I stayed at a very charming property called the Lotus Eco resort. The property with its little cottages has a small stream flowing through it. The cottages are really comfortable and though it is not next to the sand dunes, it is not too far from them either.
Where can you eat at Nubra Valley in Ladakh?
When on the road from Leh to Nubra Valley, you can stop for a food break at Khalsar. Once you reach any of the villages in Nubra Valley, you can head to the homestays or hotels for your meals. They serve a variety from Indian to Continental and Chinese dishes. Try some Thukpa when here.
Do you need a permit to visit Nubra Valley in Ladakh?

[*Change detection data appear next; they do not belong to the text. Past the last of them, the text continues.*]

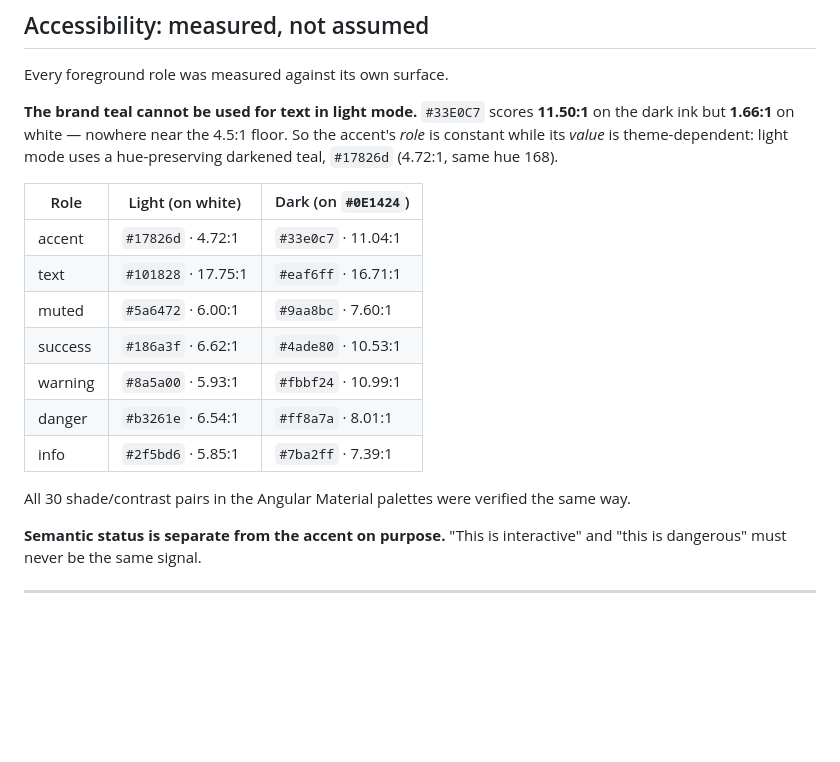
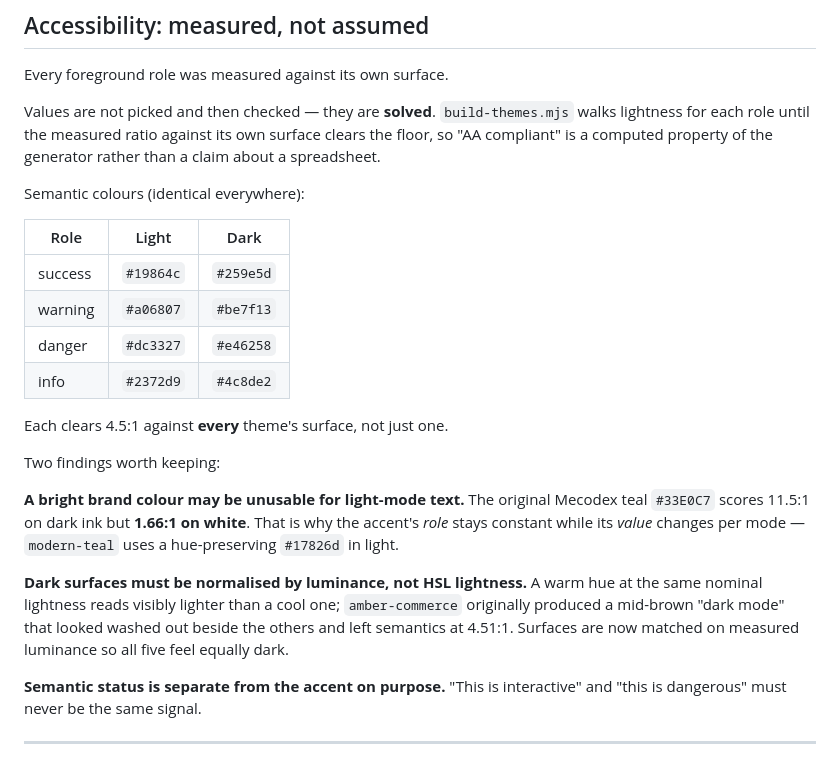
Before and after one commit to Mostafaessam7/MeCodex, a Markdown page: design-system/README.md, the part around the change. Drawn GitHub-style; blank space fills up the shorter version.

Commit message:
Correct the README's accessibility section for per-product themes
The contrast table still described the old single palette, so it read as
authoritative while being true only of modern-teal. Replaced with the semantic
set (identical across all five themes) plus the two findings that actually
shaped the generator: a bright brand colour can be unusable for light-mode text,
and dark surfaces must be matched on measured luminance rather than HSL
lightness or a warm theme's dark mode comes out washed out.

```diff
--- a/design-system/README.md
+++ b/design-system/README.md
@@ -79,19 +79,24 @@ Type, spacing, radius and motion are theme-independent and defined once. Duplica
 
 Every foreground role was measured against its own surface.
 
-**The brand teal cannot be used for text in light mode.** `#33E0C7` scores **11.50:1** on the dark ink but **1.66:1** on white — nowhere near the 4.5:1 floor. So the accent's *role* is constant while its *value* is theme-dependent: light mode uses a hue-preserving darkened teal, `#17826d` (4.72:1, same hue 168).
+Values are not picked and then checked — they are **solved**. `build-themes.mjs` walks lightness for each role until the measured ratio against its own surface clears the floor, so "AA compliant" is a computed property of the generator rather than a claim about a spreadsheet.
 
-| Role | Light (on white) | Dark (on `#0E1424`) |
+Semantic colours (identical everywhere):
+
+| Role | Light | Dark |
 | --- | --- | --- |
-| accent | `#17826d` · 4.72:1 | `#33e0c7` · 11.04:1 |
-| text | `#101828` · 17.75:1 | `#eaf6ff` · 16.71:1 |
-| muted | `#5a6472` · 6.00:1 | `#9aa8bc` · 7.60:1 |
-| success | `#186a3f` · 6.62:1 | `#4ade80` · 10.53:1 |
-| warning | `#8a5a00` · 5.93:1 | `#fbbf24` · 10.99:1 |
-| danger | `#b3261e` · 6.54:1 | `#ff8a7a` · 8.01:1 |
-| info | `#2f5bd6` · 5.85:1 | `#7ba2ff` · 7.39:1 |
+| success | `#19864c` | `#259e5d` |
+| warning | `#a06807` | `#be7f13` |
+| danger | `#dc3327` | `#e46258` |
+| info | `#2372d9` | `#4c8de2` |
 
-All 30 shade/contrast pairs in the Angular Material palettes were verified the same way.
+Each clears 4.5:1 against **every** theme's surface, not just one.
+
+Two findings worth keeping:
+
+**A bright brand colour may be unusable for light-mode text.** The original Mecodex teal `#33E0C7` scores 11.5:1 on dark ink but **1.66:1 on white**. That is why the accent's *role* stays constant while its *value* changes per mode — `modern-teal` uses a hue-preserving `#17826d` in light.
+
+**Dark surfaces must be normalised by luminance, not HSL lightness.** A warm hue at the same nominal lightness reads visibly lighter than a cool one; `amber-commerce` originally produced a mid-brown "dark mode" that looked washed out beside the others and left semantics at 4.51:1. Surfaces are now matched on measured luminance so all five feel equally dark.
 
 **Semantic status is separate from the accent on purpose.** "This is interactive" and "this is dangerous" must never be the same signal.
 
```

Yes, whether you are an Indian or a foreign national visiting Nubra Valley in Ladakh, you will have to get a permit to visit this region. Indians have to get the Inner Line Permits and the foreigners need the Protected Area Permits. The process for both is similar. You can either apply online through this website, print the form and get it stamped at the Leh office. Alternatively, you can go directly to the Leh office and get it. You need to provide your Government ID and pay INR 420 for the same. Most of the cab operators and hotels in Leh also, help you out with these permits. Check out more details through this Ladakh travel guide
What should I pack for a Nubra Valley Tour?
Though it will not be as cold as Leh, you will still need to dress in layers. Here is a list that I think will help you pack for a Nubra Valley Tour
– Clothes – Carry thermals, a down jacket, caps to protect your ears, gloves, all weather shoes and socks. Dress in layers as it is cold all through the year.
– Cameras – A wide angle lens and a regular prime lens should be good enough
– Snacks – Carry dry fruits or energy bars. Lots of water for the road and also, a few snacks.
– Medicines – Besides your regular medications, carry a few diamox tablets to help with any possible AMS. If you are prone to motion sickness, carry a few tablets for the same.
What are the important travel tips for a visit to Nubra valley?
– It is better to spend a day in Leh acclimatizing to the altitude before you head to Nubra Valley. This is to avoid AMS as you climb atop Khardung La. Staying in Nubra Valley will further assist your acclimatization as this is at a lower altitude.
– Ensure that you book your hotel or tent well in advance as these places are often quite full during the season – June to September.
– The entrance fees for Diskit monastery is INR 30 and you can visit it anytime between 7 am-1pm & 2-7 pm
– There are no ATMs in Nubra Valley
– There are no petrol bunks on the way from Leh to Nubra Valley. Once you reach Diskit, you will find the only one that is available in this region.
– Phone signals are limited to Airtel Postpaid and BSNL. No other networks work in Nubra Valley. Even with these two connections, you will have patches of no signal.
- Booking.com has good listings for stays and Nubra valley camps . You can use this link to book one for yourself.
- For any of your travel needs or general shopping, consider using Amazon through this link.
Disclaimer: This article includes affiliate links. This means that at no cost to you, I will receive a small commission if you purchase through my link. Thank you for supporting me with this.
P.S: I experienced Nubra Valley as a part of the Highest Blogger Meet organized by ScoutMyTrip and OYO Rooms
Popularly referred to as a Restless Ball of Energy. My Mom refuses to entertain my complaints about my equally restless daughter & assures my husband that I was born with a travel bug.
I am a Post-Graduate in Marketing by qualification and a travel blogger by passion. Besides travel, I enjoy photography and if you don’t find me at my desk, I would be out playing badminton or swimming or just running. I believe in planning for every long weekend through the year. And when I cannot travel physically, I travel virtually through this travel blog. My travel stories have also, got published on various websites and magazines including BBC Travel, Lonely Planet India and Jetwings. I have recently published my first book – When Places Come Alive – a collection of stories that are based on legends, landscapes, art and culture of a place which is available in both ebook and paperback format.